by Blake Herzog
The basically all-white bathroom is almost a default setting, but design trends have breezed through trying to update this practical but chilly look.
Now we’re witnessing the rise of the natural wood vanity, poised to overtake the white-painted units that have dominated the market for decades. They’re accompanied by voluminous swatches of earth tones helping to ground our lavatories in nature’s energy and warmth.
Either or both will make yours a welcoming respite from the rush and drama of everyday life.
This might sound like a recipe for soggy, warped drawers and cabinets, but that really doesn’t have to be the case.
Solid birch, oak and maple can stand up well to the humid conditions of a bathroom as long as it’s well-ventilated and the vanity has a quality finish such as polyurethane, lacquer or varnish.
They’re also easier to repair and rehab if they are damaged, so you can keep them looking beautiful for years, if not decades.
High-density plywood doesn’t have the same appeal as solid wood but doesn’t expand as much due to moisture and is more affordable, so with a quality stain in the color you desire it can be a beautiful option.
Countertops also can be a well-sealed wood surface such as butcher block and any other solid wood, especially oak. If you want contrast, you have many other options from concrete to quartz.

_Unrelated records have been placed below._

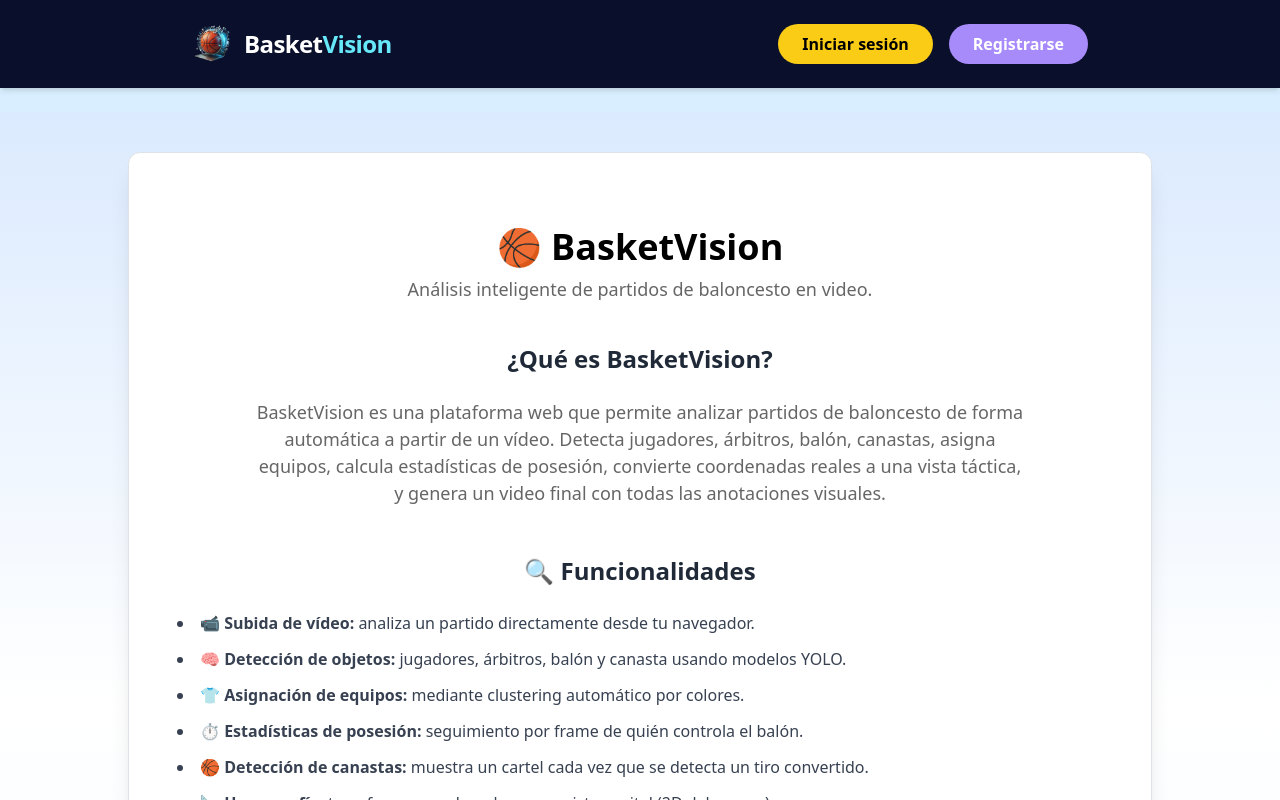
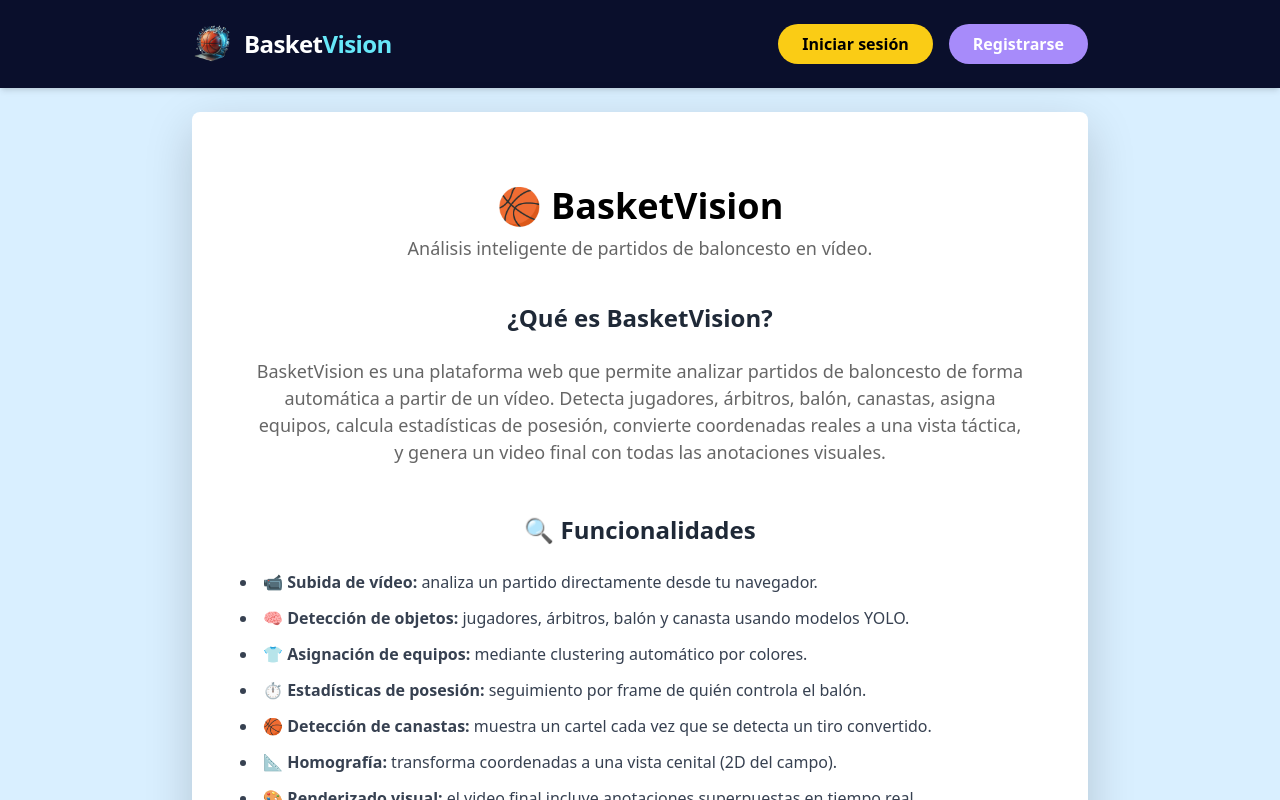
Before and after one commit to josmarsua/TFG, a SvelteKit app in the folder frontend/: page / in a window 1280 px wide. Shown: the top 800 px of the page. Built offline with nearby package versions, Linux system fonts and the light colour scheme.

Commit message:
visual frontend

```diff
--- a/frontend/package.json
+++ b/frontend/package.json
@@ -15,7 +15,7 @@
 		"autoprefixer": "^10.4.21",
 		"postcss": "^8.5.3",
 		"svelte": "^5.16.0",
-		"tailwindcss": "^3.4.17",
+		"tailwindcss": "^4.1.4",
 		"vite": "^5.4.11"
 	},
 	"dependencies": {
--- a/frontend/src/routes/+page.svelte
+++ b/frontend/src/routes/+page.svelte
@@ -14,13 +14,12 @@
 
 </script>
 
-<main class="bg-gradient-to-b from-blue-100 via-white to-blue-50 min-h-screen py-10 px-6">
-    <div class="max-w-5xl mx-auto p-6 bg-white rounded-xl shadow-xl border border-gray-200">
-
+<main>
+    <div class="max-w-4xl mx-auto p-6 bg-white rounded-lg shadow-lg">
         <header class="text-center mb-10">
             <h1 class="text-4xl font-bold text-blue-900">🏀 BasketVision</h1>
             <p class="text-lg mt-2 text-gray-600">
-                Análisis inteligente de partidos de baloncesto en video.
+                Análisis inteligente de partidos de baloncesto en vídeo.
             </p>
         </header>
 
```
Also changed, not shown: 1 other file (tests, documents, lock files or other folders).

For those who aren’t in the market for a new bathroom vanity there are plenty of other ways to add an earthy quality to bathrooms by selecting the right colors for small-ticket items like bathmats to big ones like a new floor.
Muted browns, beiges and greens can give your bathroom a natural, glowy undertone alone or be paired with grays or off-whites, charcoals, navies or bronze tones.
Well-varnished wood floors are a lovely option, and with a little extra TLC such as wiping up any droplets that do land on them, can shine with the same beauty as a wood vanity.
Bamboo and cork are a couple more sustainable materials that probably are better suited for bathroom use — both repel moisture and are mold and bacteria resistant. Bamboo is stronger and comes closer to the look of a hardwood floor, while cork is softer, warmer and reduces noise, though it tends to be less durable.
Many prefer tile floors, and they’re available in more materials, colors and patterns than ever. Travertine and limestone are two varieties that naturally bring brownish or sandy hues to your floor or shower wall with an understated beauty, while ceramic tiles can bring a riot of warm colors if you choose.
Wood-effect porcelain tile can offer the best of both worlds.
If you’re not up for a major bathroom renovation then painting or wallpapering the walls with taupe, sage, peach or a darker earth tone like espresso or sienna can infuse this room with coziness, as can towels and other linens.